START Provided information

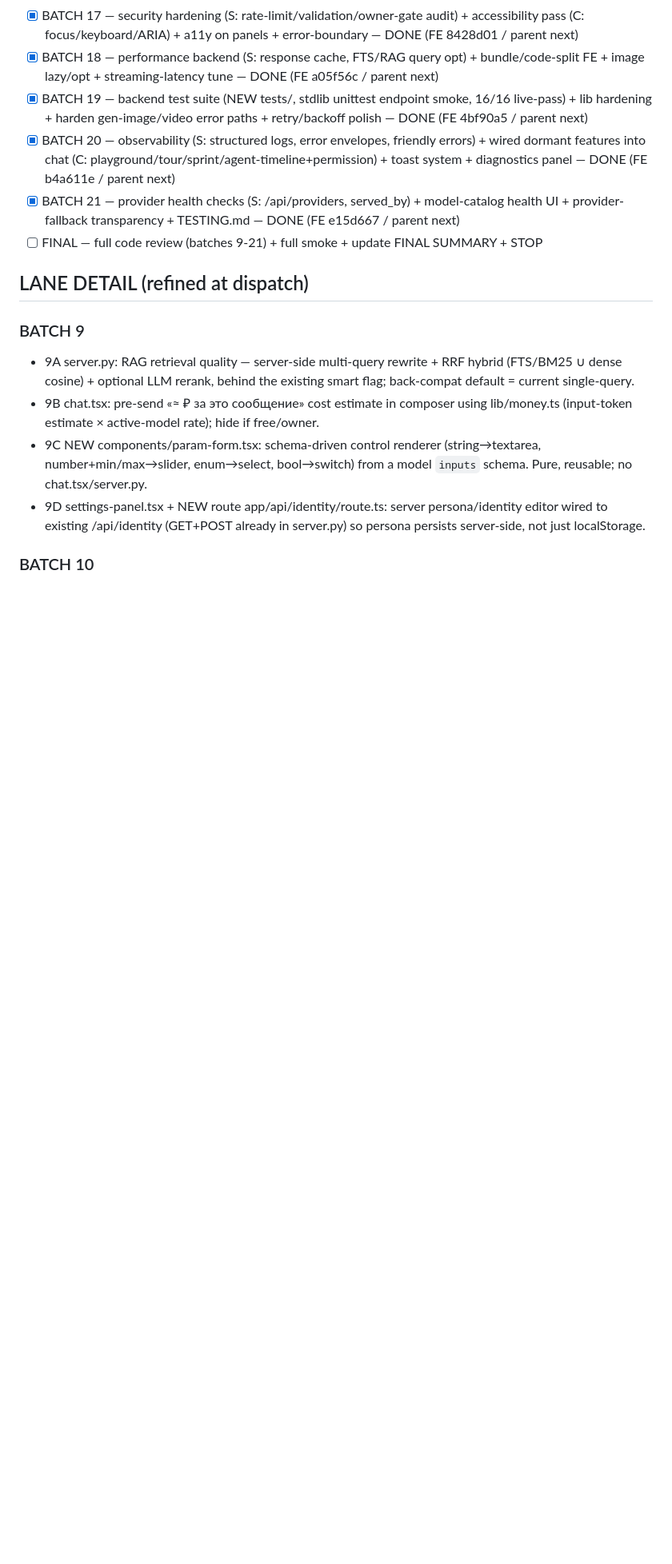
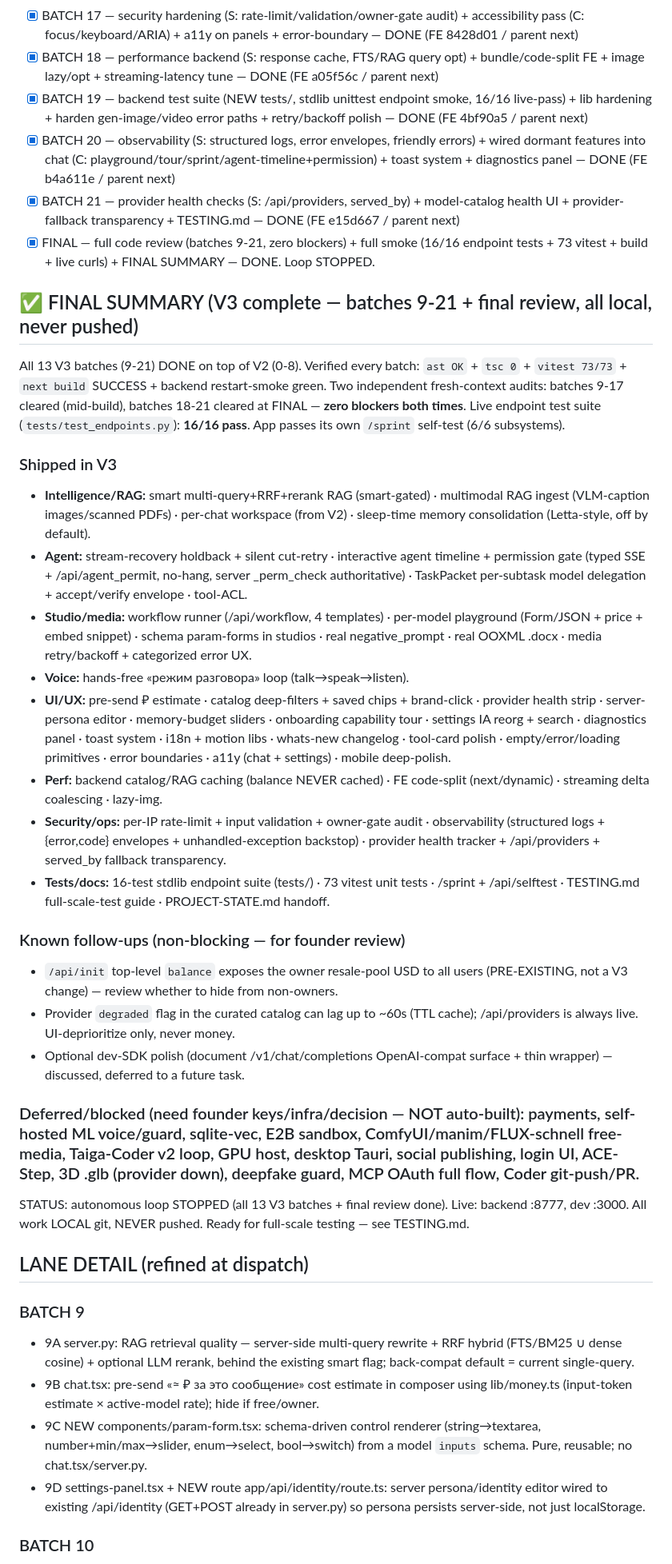
Before and after one commit to d14life/taiga-backend, a Markdown page: GRAND-PLAN-V3.md, the part around the change. Shown at 80% size. Rendered like a GitHub page; blank space fills up the shorter version.

Commit message:
docs: V3 complete — final review cleared (batches 9-21, zero blockers) + FINAL SUMMARY
13 V3 batches done on top of V2. Two independent audits (9-17, 18-21) both zero-blocker. Live endpoint suite 16/16, vitest 73/73, next build OK, /sprint self-test 6/6. Autonomous loop STOPPED — no wake-up rescheduled. Ready for full-scale testing (TESTING.md).

Co-Authored-By: Claude Opus 4.8 (1M context) <noreply@anthropic.com>

```diff
--- a/GRAND-PLAN-V3.md
+++ b/GRAND-PLAN-V3.md
@@ -19,7 +19,29 @@ Batches of ≤4 disjoint-file lanes. ≤1 server.py lane + ≤1 chat.tsx lane pe
 - [x] BATCH 19 — backend test suite (NEW tests/, stdlib unittest endpoint smoke, 16/16 live-pass) + lib hardening + harden gen-image/video error paths + retry/backoff polish — DONE (FE 4bf90a5 / parent next)
 - [x] BATCH 20 — observability (S: structured logs, error envelopes, friendly errors) + wired dormant features into chat (C: playground/tour/sprint/agent-timeline+permission) + toast system + diagnostics panel — DONE (FE b4a611e / parent next)
 - [x] BATCH 21 — provider health checks (S: /api/providers, served_by) + model-catalog health UI + provider-fallback transparency + TESTING.md — DONE (FE e15d667 / parent next)
-- [ ] FINAL — full code review (batches 9-21) + full smoke + update FINAL SUMMARY + STOP
+- [x] FINAL — full code review (batches 9-21, zero blockers) + full smoke (16/16 endpoint tests + 73 vitest + build + live curls) + FINAL SUMMARY — DONE. Loop STOPPED.
+
+## ✅ FINAL SUMMARY (V3 complete — batches 9-21 + final review, all local, never pushed)
+All 13 V3 batches (9-21) DONE on top of V2 (0-8). Verified every batch: `ast OK` + `tsc 0` + `vitest 73/73` + `next build` SUCCESS + backend restart-smoke green. Two independent fresh-context audits: batches 9-17 cleared (mid-build), batches 18-21 cleared at FINAL — **zero blockers both times**. Live endpoint test suite (`tests/test_endpoints.py`): **16/16 pass**. App passes its own `/sprint` self-test (6/6 subsystems).
+
+### Shipped in V3
+- **Intelligence/RAG:** smart multi-query+RRF+rerank RAG (smart-gated) · multimodal RAG ingest (VLM-caption images/scanned PDFs) · per-chat workspace (from V2) · sleep-time memory consolidation (Letta-style, off by default).
+- **Agent:** stream-recovery holdback + silent cut-retry · interactive agent timeline + permission gate (typed SSE + /api/agent_permit, no-hang, server _perm_check authoritative) · TaskPacket per-subtask model delegation + accept/verify envelope · tool-ACL.
+- **Studio/media:** workflow runner (/api/workflow, 4 templates) · per-model playground (Form/JSON + price + embed snippet) · schema param-forms in studios · real negative_prompt · real OOXML .docx · media retry/backoff + categorized error UX.
+- **Voice:** hands-free «режим разговора» loop (talk→speak→listen).
+- **UI/UX:** pre-send ₽ estimate · catalog deep-filters + saved chips + brand-click · provider health strip · server-persona editor · memory-budget sliders · onboarding capability tour · settings IA reorg + search · diagnostics panel · toast system · i18n + motion libs · whats-new changelog · tool-card polish · empty/error/loading primitives · error boundaries · a11y (chat + settings) · mobile deep-polish.
+- **Perf:** backend catalog/RAG caching (balance NEVER cached) · FE code-split (next/dynamic) · streaming delta coalescing · lazy-img.
+- **Security/ops:** per-IP rate-limit + input validation + owner-gate audit · observability (structured logs + {error,code} envelopes + unhandled-exception backstop) · provider health tracker + /api/providers + served_by fallback transparency.
+- **Tests/docs:** 16-test stdlib endpoint suite (tests/) · 73 vitest unit tests · /sprint + /api/selftest · TESTING.md full-scale-test guide · PROJECT-STATE.md handoff.
+
+### Known follow-ups (non-blocking — for founder review)
+- `/api/init` top-level `balance` exposes the owner resale-pool USD to all users (PRE-EXISTING, not a V3 change) — review whether to hide from non-owners.
+- Provider `degraded` flag in the curated catalog can lag up to ~60s (TTL cache); /api/providers is always live. UI-deprioritize only, never money.
+- Optional dev-SDK polish (document /v1/chat/completions OpenAI-compat surface + thin wrapper) — discussed, deferred to a future task.
+
+### Deferred/blocked (need founder keys/infra/decision — NOT auto-built): payments, self-hosted ML voice/guard, sqlite-vec, E2B sandbox, ComfyUI/manim/FLUX-schnell free-media, Taiga-Coder v2 loop, GPU host, desktop Tauri, social publishing, login UI, ACE-Step, 3D .glb (provider down), deepfake guard, MCP OAuth full flow, Coder git-push/PR.
+
+STATUS: autonomous loop STOPPED (all 13 V3 batches + final review done). Live: backend :8777, dev :3000. All work LOCAL git, NEVER pushed. Ready for full-scale testing — see TESTING.md.
 
 ## LANE DETAIL (refined at dispatch)
 ### BATCH 9
```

END Provided information

**Task to complete**
Note each line above that holds "structured", then copy all of them.

**Output for this exercise**
 - [x] BATCH 20 — observability (S: structured logs, error envelopes, friendly errors) + wired dormant features into chat (C: playground/tour/sprint/agent-timeline+permission) + toast system + diagnostics panel — DONE (FE b4a611e / parent next)
+- **Security/ops:** per-IP rate-limit + input validation + owner-gate audit · observability (structured logs + {error,code} envelopes + unhandled-exception backstop) · provider health tracker + /api/providers + served_by fallback transparency.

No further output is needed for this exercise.